After the U.S. Supreme Court last summer struck down much of Texas tough 2013 abortion restrictions, top Republicans switched strategies. Rather than focusing on women's health, like in the past, they are now promoting proposed legislation focused on safeguarding fetuses.
Last week, the Texas Senate Health and Human Services Committee spent hours hearing support for and objections against three such proposals. One mostly bans a common second-trimester abortion procedure, "dilation and evacuation," and is similar to laws that federal courts blocked in Alabama, Oklahoma, Kansas and Louisiana. Another requires fetal remains to be buried or cremated, and the third bars fetal tissue donations, among other things.

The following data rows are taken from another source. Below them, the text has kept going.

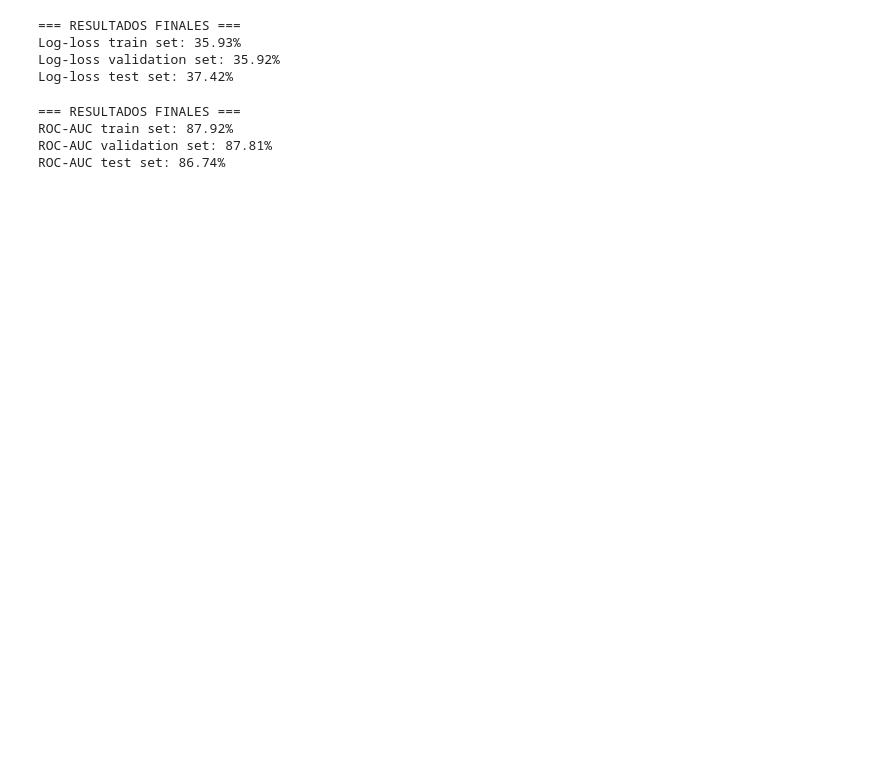
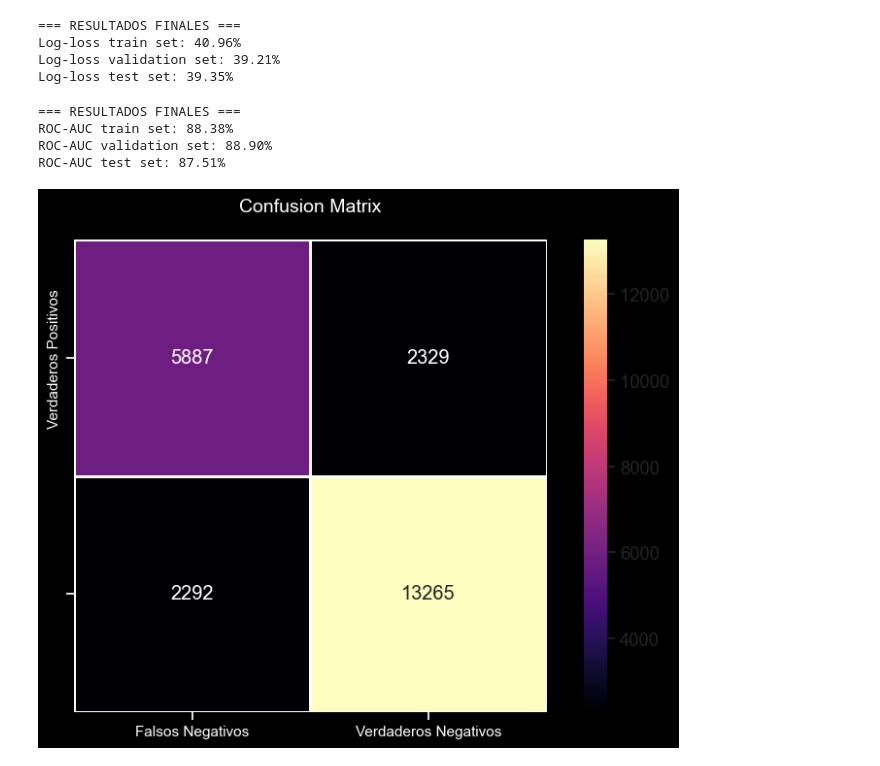
Before and after one commit to jorge-robledo11/Clasification-Random-Forest, a Jupyter notebook: notebooks/07_evalutation.ipynb, the cells around one changed output. Cells and saved outputs as stored; diff of their text form; code cells hidden in the pictures; blank space fills up the shorter version.

```diff
--- a/notebooks/07_evalutation.ipynb
+++ b/notebooks/07_evalutation.ipynb
@@ -12,11 +12,11 @@ warnings.simplefilter('ignore')
 %load_ext autoreload
 %autoreload 2
 # %%
-# Modelo final
-final_model = joblib.load('../models/OptimizedRandomForestClassifier.pkl')
-
 # Features seleccionados previamente
 selected_features = np.loadtxt('../models/selected_features.txt', dtype=str)
+
+# Modelo final
+final_model = joblib.load('../models/TunnedRandomForestClassifier.pkl')
 
 # Lectura de los subsets
 X_train = pd.read_csv('../data/processed/X_train.csv')[selected_features]
@@ -47,9 +47,9 @@ print(f'Log-loss validation set: {100*val_log_loss:0.2f}%')
 print(f'Log-loss test set: {100*test_log_loss:0.2f}%')
 # %% [output]
 === RESULTADOS FINALES ===
-Log-loss train set: 35.93%
-Log-loss validation set: 35.92%
-Log-loss test set: 37.42%
+Log-loss train set: 40.96%
+Log-loss validation set: 39.21%
+Log-loss test set: 39.35%
 # %%
 from sklearn.metrics import roc_auc_score
 
@@ -62,8 +62,8 @@ y_pred_val = final_model.predict_proba(X_val)[:, 1]
 val_roc_auc = roc_auc_score(y_val, y_pred_val)
 
 # Evaluar el mejor modelo en el conjunto de prueba
-test_pred_val = final_model.predict_proba(X_test)[:, 1]
-test_roc_auc = roc_auc_score(y_test, test_pred_val)
+y_pred_test = final_model.predict_proba(X_test)[:, 1]
+test_roc_auc = roc_auc_score(y_test, y_pred_test)
 
 print('=== RESULTADOS FINALES ===')
 print(f'ROC-AUC train set: {100*train_roc_auc:0.2f}%')
@@ -71,6 +71,12 @@ print(f'ROC-AUC validation set: {100*val_roc_auc:0.2f}%')
 print(f'ROC-AUC test set: {100*test_roc_auc:0.2f}%')
 # %% [output]
 === RESULTADOS FINALES ===
-ROC-AUC train set: 87.92%
-ROC-AUC validation set: 87.81%
-ROC-AUC test set: 86.74%
+ROC-AUC train set: 88.38%
+ROC-AUC validation set: 88.90%
+ROC-AUC test set: 87.51%
+# %%
+# Matriz de confusión
+cnf_matrix(y_true=y_train,
+           y_pred=y_pred_train)
+# %% [output]
+[figure, added]
```
Also changed, not shown: parts of 2 cells of this notebook, 14 other files.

The committee convenes again Wednesday and could pass all three bills on to the full Senate.
Abbott didn't make abortion restrictions a legislative priority, meaning no bills on the issue can be approved by the Legislature until 60 days into the session -- still about three weeks away.
But passing the proposals quickly through committee nonetheless leaves them poised to speed through the full Senate as soon as possible.